Author information

Diet, Genomics and Immunology Laboratory, U.S. Department of Agriculture-Agricultural Research Service , Beltsville, Maryland 20705, United States.
Plant Genetics Research Unit, U.S. Department of Agriculture-Agricultural Research Service, University of Missouri , Columbia, Missouri 65211, United States.
Department of Nutrition and Food Science, University of Maryland , College Park, Maryland 20742, United States.


Soy (Glycine max) is a major commodity in the United States, and soy foods are gaining popularity due to their reported health-promoting effects. In the past two decades, soy and soy bioactive components have been studied for their health-promoting/disease-preventing activities and potential mechanisms of action. Recent studies have identified gut microbiota as an important component in the human body ecosystem and possibly a critical modulator of human health. Soy foods' interaction with the gut microbiota may critically influence many aspects of human development, physiology, immunity, and nutrition at different stages of life. This review summarizes current knowledge on the effects of soy foods and soy components on gut microbiota population and composition. It was found, although results vary in different studies, in general, both animal and human studies have shown that consumption of soy foods can increase the levels of bifidobacteria and lactobacilli and alter the ratio between Firmicutes and Bacteroidetes. These changes in microbiota are consistent with reported reductions in pathogenic bacteria populations in the gut, thereby lowering the risk of diseases and leading to beneficial effects on human health.

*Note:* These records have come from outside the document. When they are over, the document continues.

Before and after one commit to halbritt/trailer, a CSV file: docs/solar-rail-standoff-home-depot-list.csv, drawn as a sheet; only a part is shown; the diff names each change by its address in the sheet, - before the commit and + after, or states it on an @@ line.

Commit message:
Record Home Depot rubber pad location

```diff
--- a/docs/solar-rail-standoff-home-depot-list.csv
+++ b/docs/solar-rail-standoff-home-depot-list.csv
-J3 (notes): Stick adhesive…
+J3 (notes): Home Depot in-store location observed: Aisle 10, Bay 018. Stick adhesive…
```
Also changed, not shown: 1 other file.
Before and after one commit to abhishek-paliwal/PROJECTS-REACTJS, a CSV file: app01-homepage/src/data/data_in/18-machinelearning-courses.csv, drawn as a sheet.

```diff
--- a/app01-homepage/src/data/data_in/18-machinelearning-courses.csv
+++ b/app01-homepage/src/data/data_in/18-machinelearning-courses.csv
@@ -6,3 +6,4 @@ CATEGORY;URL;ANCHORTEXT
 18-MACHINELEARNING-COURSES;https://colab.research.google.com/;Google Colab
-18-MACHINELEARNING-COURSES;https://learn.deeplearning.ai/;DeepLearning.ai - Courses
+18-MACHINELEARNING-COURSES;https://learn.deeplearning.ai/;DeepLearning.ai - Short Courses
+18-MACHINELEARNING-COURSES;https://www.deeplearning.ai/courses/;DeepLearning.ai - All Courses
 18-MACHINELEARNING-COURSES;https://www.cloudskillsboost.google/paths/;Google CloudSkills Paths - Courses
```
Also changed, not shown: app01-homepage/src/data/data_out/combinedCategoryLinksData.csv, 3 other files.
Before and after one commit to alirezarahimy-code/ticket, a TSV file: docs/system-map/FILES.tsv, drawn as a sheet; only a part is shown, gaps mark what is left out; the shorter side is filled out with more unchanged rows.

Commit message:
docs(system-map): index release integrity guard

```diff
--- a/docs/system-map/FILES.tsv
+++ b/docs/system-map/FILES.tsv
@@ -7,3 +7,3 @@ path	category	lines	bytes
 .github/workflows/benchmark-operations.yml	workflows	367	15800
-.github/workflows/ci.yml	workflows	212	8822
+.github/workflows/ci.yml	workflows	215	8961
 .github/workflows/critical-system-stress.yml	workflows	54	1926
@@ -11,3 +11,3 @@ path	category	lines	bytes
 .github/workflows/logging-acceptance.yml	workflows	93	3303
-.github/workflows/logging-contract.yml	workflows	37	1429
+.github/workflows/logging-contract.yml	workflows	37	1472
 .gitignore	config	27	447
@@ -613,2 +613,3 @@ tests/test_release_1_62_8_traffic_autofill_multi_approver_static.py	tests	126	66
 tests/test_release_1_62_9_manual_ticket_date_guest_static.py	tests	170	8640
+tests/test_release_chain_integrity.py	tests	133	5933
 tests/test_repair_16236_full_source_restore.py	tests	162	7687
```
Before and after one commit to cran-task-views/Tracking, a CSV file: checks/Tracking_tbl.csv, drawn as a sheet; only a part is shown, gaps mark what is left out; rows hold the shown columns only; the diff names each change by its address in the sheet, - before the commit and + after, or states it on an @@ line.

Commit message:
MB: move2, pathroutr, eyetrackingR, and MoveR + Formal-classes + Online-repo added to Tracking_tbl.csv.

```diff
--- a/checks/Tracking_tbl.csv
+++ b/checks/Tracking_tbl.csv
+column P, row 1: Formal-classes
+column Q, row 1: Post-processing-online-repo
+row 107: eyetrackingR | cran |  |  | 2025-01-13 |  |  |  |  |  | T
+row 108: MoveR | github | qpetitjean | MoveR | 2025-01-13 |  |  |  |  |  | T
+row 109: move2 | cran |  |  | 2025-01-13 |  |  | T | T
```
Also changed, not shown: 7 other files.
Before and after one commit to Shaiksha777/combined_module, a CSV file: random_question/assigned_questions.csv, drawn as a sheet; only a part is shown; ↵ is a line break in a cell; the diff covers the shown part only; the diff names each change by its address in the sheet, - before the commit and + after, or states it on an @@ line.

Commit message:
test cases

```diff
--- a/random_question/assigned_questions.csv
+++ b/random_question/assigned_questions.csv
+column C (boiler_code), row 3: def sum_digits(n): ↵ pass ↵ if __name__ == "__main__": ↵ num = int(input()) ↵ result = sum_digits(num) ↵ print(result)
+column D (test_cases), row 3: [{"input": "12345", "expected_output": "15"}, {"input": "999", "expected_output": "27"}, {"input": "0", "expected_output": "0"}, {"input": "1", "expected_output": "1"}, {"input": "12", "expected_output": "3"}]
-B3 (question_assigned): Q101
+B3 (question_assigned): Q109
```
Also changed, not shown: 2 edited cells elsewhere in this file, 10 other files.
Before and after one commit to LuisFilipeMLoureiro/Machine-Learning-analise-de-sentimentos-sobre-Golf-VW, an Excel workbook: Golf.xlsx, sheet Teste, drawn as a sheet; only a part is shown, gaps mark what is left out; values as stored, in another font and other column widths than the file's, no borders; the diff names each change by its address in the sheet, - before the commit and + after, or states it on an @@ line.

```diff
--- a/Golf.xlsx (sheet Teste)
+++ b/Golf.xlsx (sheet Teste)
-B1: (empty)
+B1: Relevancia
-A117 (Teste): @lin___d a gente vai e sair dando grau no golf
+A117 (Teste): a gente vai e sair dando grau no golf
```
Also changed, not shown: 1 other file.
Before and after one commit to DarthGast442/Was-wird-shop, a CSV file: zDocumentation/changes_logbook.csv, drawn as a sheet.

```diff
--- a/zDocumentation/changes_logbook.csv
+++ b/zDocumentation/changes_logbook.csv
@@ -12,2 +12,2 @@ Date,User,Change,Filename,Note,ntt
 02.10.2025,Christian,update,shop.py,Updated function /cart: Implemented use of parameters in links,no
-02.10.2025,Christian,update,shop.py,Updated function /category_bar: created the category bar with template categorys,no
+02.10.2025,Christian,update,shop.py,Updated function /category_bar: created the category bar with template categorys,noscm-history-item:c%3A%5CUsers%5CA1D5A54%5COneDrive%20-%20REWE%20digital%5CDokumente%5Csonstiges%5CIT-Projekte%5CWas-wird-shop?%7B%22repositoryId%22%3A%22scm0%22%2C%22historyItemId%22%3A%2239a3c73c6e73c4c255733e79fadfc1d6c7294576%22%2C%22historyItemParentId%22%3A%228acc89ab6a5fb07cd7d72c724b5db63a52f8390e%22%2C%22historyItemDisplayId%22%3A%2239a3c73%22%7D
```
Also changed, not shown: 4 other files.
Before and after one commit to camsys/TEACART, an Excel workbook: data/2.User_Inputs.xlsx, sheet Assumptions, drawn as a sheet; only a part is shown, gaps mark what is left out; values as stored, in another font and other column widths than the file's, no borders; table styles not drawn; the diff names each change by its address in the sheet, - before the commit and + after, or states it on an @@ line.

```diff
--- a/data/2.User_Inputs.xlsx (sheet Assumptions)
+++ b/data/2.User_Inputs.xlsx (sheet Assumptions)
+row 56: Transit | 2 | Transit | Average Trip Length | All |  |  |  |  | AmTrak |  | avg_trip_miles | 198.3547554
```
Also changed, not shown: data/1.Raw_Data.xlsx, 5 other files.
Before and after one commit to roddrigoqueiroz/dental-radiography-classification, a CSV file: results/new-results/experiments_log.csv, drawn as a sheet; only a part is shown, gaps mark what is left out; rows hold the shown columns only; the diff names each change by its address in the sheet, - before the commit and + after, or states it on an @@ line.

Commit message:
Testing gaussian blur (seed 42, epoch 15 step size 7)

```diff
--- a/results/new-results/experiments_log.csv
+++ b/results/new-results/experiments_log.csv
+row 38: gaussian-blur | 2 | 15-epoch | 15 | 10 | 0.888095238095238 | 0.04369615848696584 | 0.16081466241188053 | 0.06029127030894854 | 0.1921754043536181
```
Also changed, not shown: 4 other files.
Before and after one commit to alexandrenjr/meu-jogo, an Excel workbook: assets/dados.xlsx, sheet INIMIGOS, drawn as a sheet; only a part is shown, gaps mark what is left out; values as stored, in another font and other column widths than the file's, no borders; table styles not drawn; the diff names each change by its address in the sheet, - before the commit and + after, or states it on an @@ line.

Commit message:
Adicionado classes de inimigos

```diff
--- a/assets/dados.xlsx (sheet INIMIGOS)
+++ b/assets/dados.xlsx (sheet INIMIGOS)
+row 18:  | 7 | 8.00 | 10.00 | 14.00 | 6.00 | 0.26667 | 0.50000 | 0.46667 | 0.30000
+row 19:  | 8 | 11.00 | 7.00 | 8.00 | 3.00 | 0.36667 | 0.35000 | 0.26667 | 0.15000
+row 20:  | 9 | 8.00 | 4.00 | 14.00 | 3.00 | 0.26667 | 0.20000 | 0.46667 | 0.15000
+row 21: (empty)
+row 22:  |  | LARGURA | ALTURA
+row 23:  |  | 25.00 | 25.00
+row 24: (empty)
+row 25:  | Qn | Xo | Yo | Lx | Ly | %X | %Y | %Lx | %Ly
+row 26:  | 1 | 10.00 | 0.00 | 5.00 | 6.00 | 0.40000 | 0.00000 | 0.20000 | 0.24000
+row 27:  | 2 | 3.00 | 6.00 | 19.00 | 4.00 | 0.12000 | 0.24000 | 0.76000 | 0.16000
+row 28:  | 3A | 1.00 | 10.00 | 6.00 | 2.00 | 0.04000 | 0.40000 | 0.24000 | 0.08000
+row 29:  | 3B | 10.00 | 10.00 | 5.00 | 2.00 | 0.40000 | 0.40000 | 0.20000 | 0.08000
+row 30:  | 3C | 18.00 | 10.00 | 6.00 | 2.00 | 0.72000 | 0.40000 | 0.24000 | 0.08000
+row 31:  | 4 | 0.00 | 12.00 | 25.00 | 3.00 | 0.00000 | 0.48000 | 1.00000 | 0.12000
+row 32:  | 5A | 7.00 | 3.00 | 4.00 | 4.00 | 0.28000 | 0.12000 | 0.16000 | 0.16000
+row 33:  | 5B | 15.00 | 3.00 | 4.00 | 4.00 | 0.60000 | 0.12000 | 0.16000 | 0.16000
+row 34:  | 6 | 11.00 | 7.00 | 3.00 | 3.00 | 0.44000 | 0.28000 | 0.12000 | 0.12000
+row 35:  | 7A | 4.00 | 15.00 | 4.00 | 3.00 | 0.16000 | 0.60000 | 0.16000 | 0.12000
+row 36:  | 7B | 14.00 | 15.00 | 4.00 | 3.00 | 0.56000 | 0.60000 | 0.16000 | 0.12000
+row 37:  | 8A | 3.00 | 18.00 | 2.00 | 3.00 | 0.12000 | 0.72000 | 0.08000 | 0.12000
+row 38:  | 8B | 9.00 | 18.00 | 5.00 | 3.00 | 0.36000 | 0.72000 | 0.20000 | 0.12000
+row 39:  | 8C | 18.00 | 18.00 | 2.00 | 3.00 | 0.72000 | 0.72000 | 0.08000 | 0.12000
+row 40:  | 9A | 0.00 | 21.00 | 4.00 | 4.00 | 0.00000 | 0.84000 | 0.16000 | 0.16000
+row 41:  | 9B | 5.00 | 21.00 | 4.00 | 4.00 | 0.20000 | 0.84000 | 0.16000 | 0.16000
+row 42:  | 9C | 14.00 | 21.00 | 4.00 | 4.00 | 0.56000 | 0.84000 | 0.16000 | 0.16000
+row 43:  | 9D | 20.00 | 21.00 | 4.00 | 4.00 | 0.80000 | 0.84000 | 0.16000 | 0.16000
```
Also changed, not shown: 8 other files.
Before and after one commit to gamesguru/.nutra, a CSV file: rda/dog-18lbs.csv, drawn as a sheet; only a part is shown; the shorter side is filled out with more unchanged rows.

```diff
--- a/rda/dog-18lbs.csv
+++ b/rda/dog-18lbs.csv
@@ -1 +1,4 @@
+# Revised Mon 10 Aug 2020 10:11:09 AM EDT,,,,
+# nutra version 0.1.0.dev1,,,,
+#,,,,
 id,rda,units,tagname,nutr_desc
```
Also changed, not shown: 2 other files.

gut microbiota; human health; soy components; soy foods

[Indexed for MEDLINE]

Supplemental Content

Full text links

Icon for American Chemical Society
Loading ...
Support Center